Data supplied START
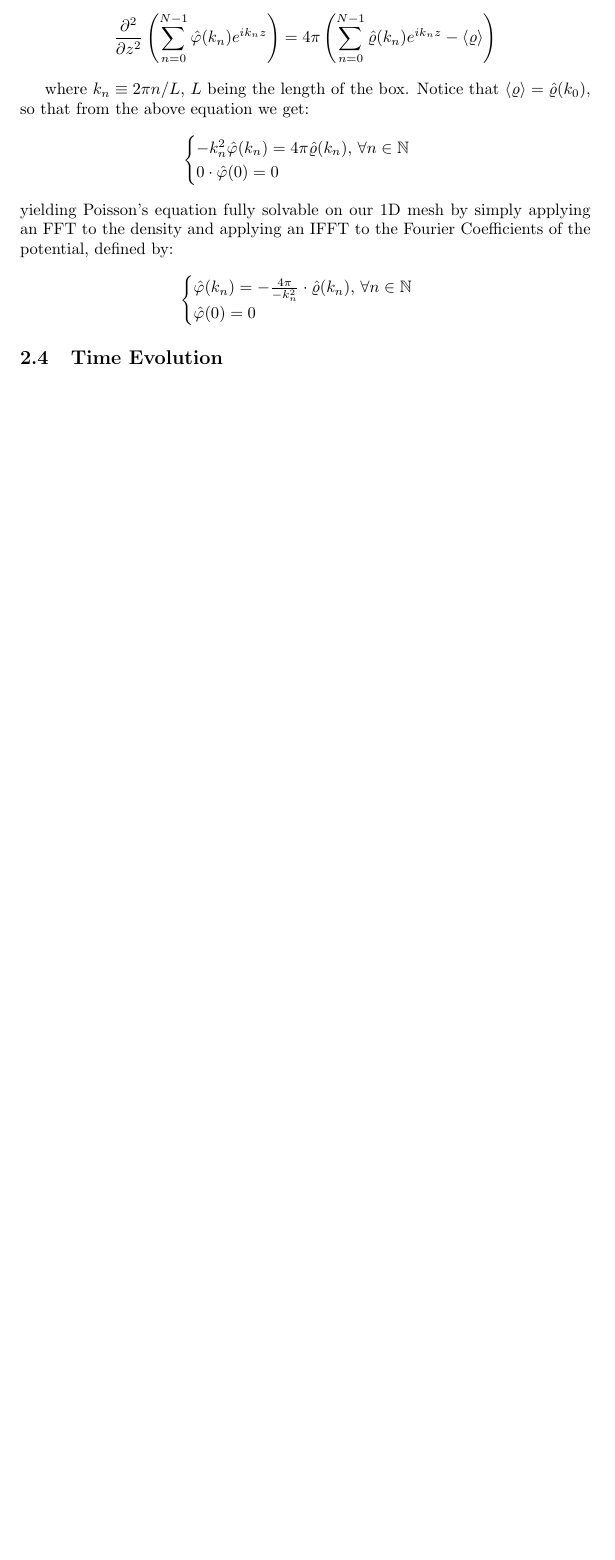
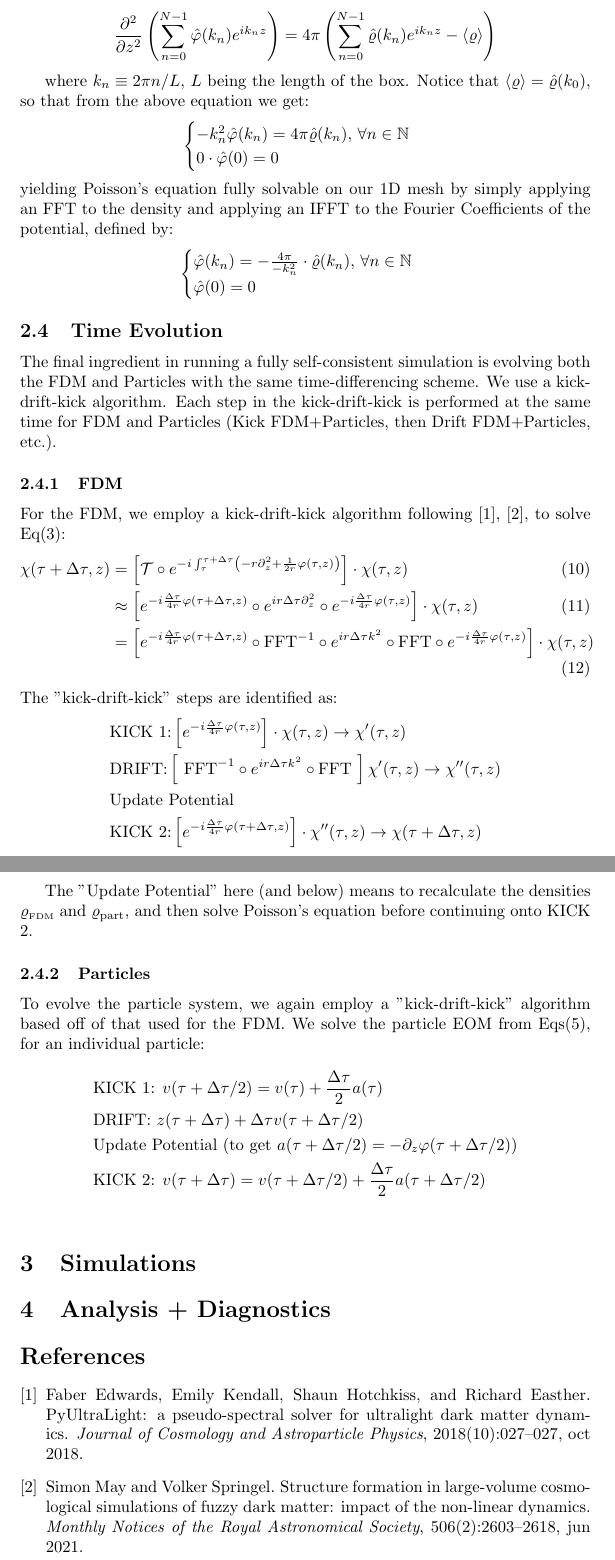
Before and after one commit to BorisZupancic/FDMnBodies-Docs, a LaTeX document (1D_SPsystem.tex): part of page 5 of 5 before the commit and two parts of pages 5 and 6 of 6 after it, the two joined at a grey line, cut so that both start at the same text, the shorter picture padded with empty space. Compiled offline with pdfLaTeX.

Commit message:
Added (content to) sections: The System, 1D Numerical Schemes

```diff
--- a/1D_SPsystem.tex
+++ b/1D_SPsystem.tex
@@ -11,7 +11,7 @@
 
 \newcommand{\pd}{\partial}
 
-\title{1D Fuzzy Dark Matter and Particle system}
+\title{Fully Self Consistent Simulations of the 1D Fuzzy Dark Matter and Particle System}
 \author{Boris Zupancic}
 \date{\today}
 
@@ -192,4 +192,43 @@ yielding Poisson's equation fully solvable on our 1D mesh by simply applying an
 
 \subsection{Time Evolution}
 
+The final ingredient in running a fully self-consistent simulation is evolving both the FDM and Particles with the same time-differencing scheme. We use a kick-drift-kick algorithm. Each step in the kick-drift-kick is performed at the same time for FDM and Particles (Kick FDM+Particles, then Drift FDM+Particles, etc.).
+
+
+\subsubsection{FDM}
+For the FDM, we employ a kick-drift-kick algorithm following \cite{Edwards_2018}, \cite{May&Springel_2021}, to solve Eq(\ref{SP-NonDim}):
+\begin{align}
+    \chi(\tau+\Delta \tau,z) & = \left[\mathcal{T} \circ e^{-i \int_\tau^{\tau+\Delta\tau} \left(-r \pd_z^2 + \frac{1}{2r}\varphi(\tau,z)\right) } \right]\cdot \chi(\tau,z) \\
+    &  \approx  \left[ e^{-i\frac{\Delta\tau}{4r}\varphi(\tau+\Delta\tau,z)} \circ e^{ir\Delta\tau \pd_z^2}\circ e^{-i\frac{\Delta\tau}{4r}\varphi(\tau,z)} \right] \cdot \chi(\tau,z)\\
+    & = \left[e^{-i\frac{\Delta\tau}{4r}\varphi(\tau+\Delta\tau,z)} \circ \text{FFT}^{-1}\circ e^{ir\Delta\tau k^2}\circ \text{FFT}\circ e^{-i\frac{\Delta\tau}{4r}\varphi(\tau,z)} \right] \cdot \chi(\tau,z)
+\end{align}
+The "kick-drift-kick" steps are identified as:
+\begin{align*}
+    & \text{KICK 1:}  \left[ e^{-i\frac{\Delta\tau}{4r}\varphi(\tau,z)}\right] \cdot \chi(\tau,z) \rightarrow \chi'(\tau,z) \\
+    &\text{DRIFT:}  \left[\text{ FFT}^{-1}\circ e^{ir\Delta\tau k^2}\circ \text{FFT } \right] \chi'(\tau,z) \rightarrow \chi''(\tau,z) \\
+    &\text{Update Potential} \\
+    &\text{KICK 2:}  \left[e^{-i\frac{\Delta\tau}{4r}\varphi(\tau+\Delta\tau,z)} \right]\cdot \chi''(\tau,z) \rightarrow \chi(\tau+\Delta\tau,z)
+\end{align*}
+
+The "Update Potential" here (and below) means to recalculate the densities $\varrho_\text{\tiny{FDM}}$ and $\varrho_\text{part}$, and then solve Poisson's equation before continuing onto KICK 2.
+\subsubsection{Particles} To evolve the particle system, we again employ a "kick-drift-kick" algorithm based off of that used for the FDM. We solve the particle EOM from Eqs(\ref{FULL-NonDim}), for an individual particle:
+\begin{align*}
+&\text{KICK 1: } v({\tau+\Delta\tau/2}) = v(\tau) + \frac{\Delta\tau}{2}a(\tau)\\
+&\text{DRIFT: } z({\tau+\Delta\tau})+ \Delta\tau v({\tau+\Delta\tau/2})\\
+&\text{Update Potential (to get $a({\tau+\Delta\tau/2}) = -\pd_z \varphi({\tau+\Delta\tau/2})$})\\
+&\text{KICK 2: } v({\tau+\Delta\tau}) = v({\tau+\Delta\tau/2}) + \frac{\Delta\tau}{2}a({\tau+\Delta\tau/2})\\
+\end{align*}
+
+%-------------------------------------------------------------
+% SECTION 3: SIMULATIONS
+\section{Simulations}
+
+%-------------------------------------------------------------
+% Section 4: ANALYSIS
+\section{Analysis + Diagnostics}
+%-----------------------------------------
+% BIBLIOGRAPHY
+\bibliographystyle{plain} % We choose the "plain" reference style
+\bibliography{refs} % Entries are in the refs.bib file
+
 \end{document}
```
Also changed, not shown: refs.bib (added, +45 -0 lines).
Data supplied END
▶ Prompt
Reproduce the records in full and leave the images behind.

▶ Response to this exercise
Before and after one commit to BorisZupancic/FDMnBodies-Docs, a LaTeX document (1D_SPsystem.tex): part of page 5 of 5 before the commit and two parts of pages 5 and 6 of 6 after it, the two joined at a grey line, cut so that both start at the same text, the shorter picture padded with empty space. Compiled offline with pdfLaTeX.

Commit message:
Added (content to) sections: The System, 1D Numerical Schemes

```diff
--- a/1D_SPsystem.tex
+++ b/1D_SPsystem.tex
@@ -11,7 +11,7 @@
 
 \newcommand{\pd}{\partial}
 
-\title{1D Fuzzy Dark Matter and Particle system}
+\title{Fully Self Consistent Simulations of the 1D Fuzzy Dark Matter and Particle System}
 \author{Boris Zupancic}
 \date{\today}
 
@@ -192,4 +192,43 @@ yielding Poisson's equation fully solvable on our 1D mesh by simply applying an
 
 \subsection{Time Evolution}
 
+The final ingredient in running a fully self-consistent simulation is evolving both the FDM and Particles with the same time-differencing scheme. We use a kick-drift-kick algorithm. Each step in the kick-drift-kick is performed at the same time for FDM and Particles (Kick FDM+Particles, then Drift FDM+Particles, etc.).
+
+
+\subsubsection{FDM}
+For the FDM, we employ a kick-drift-kick algorithm following \cite{Edwards_2018}, \cite{May&Springel_2021}, to solve Eq(\ref{SP-NonDim}):
+\begin{align}
+    \chi(\tau+\Delta \tau,z) & = \left[\mathcal{T} \circ e^{-i \int_\tau^{\tau+\Delta\tau} \left(-r \pd_z^2 + \frac{1}{2r}\varphi(\tau,z)\right) } \right]\cdot \chi(\tau,z) \\
+    &  \approx  \left[ e^{-i\frac{\Delta\tau}{4r}\varphi(\tau+\Delta\tau,z)} \circ e^{ir\Delta\tau \pd_z^2}\circ e^{-i\frac{\Delta\tau}{4r}\varphi(\tau,z)} \right] \cdot \chi(\tau,z)\\
+    & = \left[e^{-i\frac{\Delta\tau}{4r}\varphi(\tau+\Delta\tau,z)} \circ \text{FFT}^{-1}\circ e^{ir\Delta\tau k^2}\circ \text{FFT}\circ e^{-i\frac{\Delta\tau}{4r}\varphi(\tau,z)} \right] \cdot \chi(\tau,z)
+\end{align}
+The "kick-drift-kick" steps are identified as:
+\begin{align*}
+    & \text{KICK 1:}  \left[ e^{-i\frac{\Delta\tau}{4r}\varphi(\tau,z)}\right] \cdot \chi(\tau,z) \rightarrow \chi'(\tau,z) \\
+    &\text{DRIFT:}  \left[\text{ FFT}^{-1}\circ e^{ir\Delta\tau k^2}\circ \text{FFT } \right] \chi'(\tau,z) \rightarrow \chi''(\tau,z) \\
+    &\text{Update Potential} \\
+    &\text{KICK 2:}  \left[e^{-i\frac{\Delta\tau}{4r}\varphi(\tau+\Delta\tau,z)} \right]\cdot \chi''(\tau,z) \rightarrow \chi(\tau+\Delta\tau,z)
+\end{align*}
+
+The "Update Potential" here (and below) means to recalculate the densities $\varrho_\text{\tiny{FDM}}$ and $\varrho_\text{part}$, and then solve Poisson's equation before continuing onto KICK 2.
+\subsubsection{Particles} To evolve the particle system, we again employ a "kick-drift-kick" algorithm based off of that used for the FDM. We solve the particle EOM from Eqs(\ref{FULL-NonDim}), for an individual particle:
+\begin{align*}
+&\text{KICK 1: } v({\tau+\Delta\tau/2}) = v(\tau) + \frac{\Delta\tau}{2}a(\tau)\\
+&\text{DRIFT: } z({\tau+\Delta\tau})+ \Delta\tau v({\tau+\Delta\tau/2})\\
+&\text{Update Potential (to get $a({\tau+\Delta\tau/2}) = -\pd_z \varphi({\tau+\Delta\tau/2})$})\\
+&\text{KICK 2: } v({\tau+\Delta\tau}) = v({\tau+\Delta\tau/2}) + \frac{\Delta\tau}{2}a({\tau+\Delta\tau/2})\\
+\end{align*}
+
+%-------------------------------------------------------------
+% SECTION 3: SIMULATIONS
+\section{Simulations}
+
+%-------------------------------------------------------------
+% Section 4: ANALYSIS
+\section{Analysis + Diagnostics}
+%-----------------------------------------
+% BIBLIOGRAPHY
+\bibliographystyle{plain} % We choose the "plain" reference style
+\bibliography{refs} % Entries are in the refs.bib file
+
 \end{document}
```
Also changed, not shown: refs.bib (added, +45 -0 lines).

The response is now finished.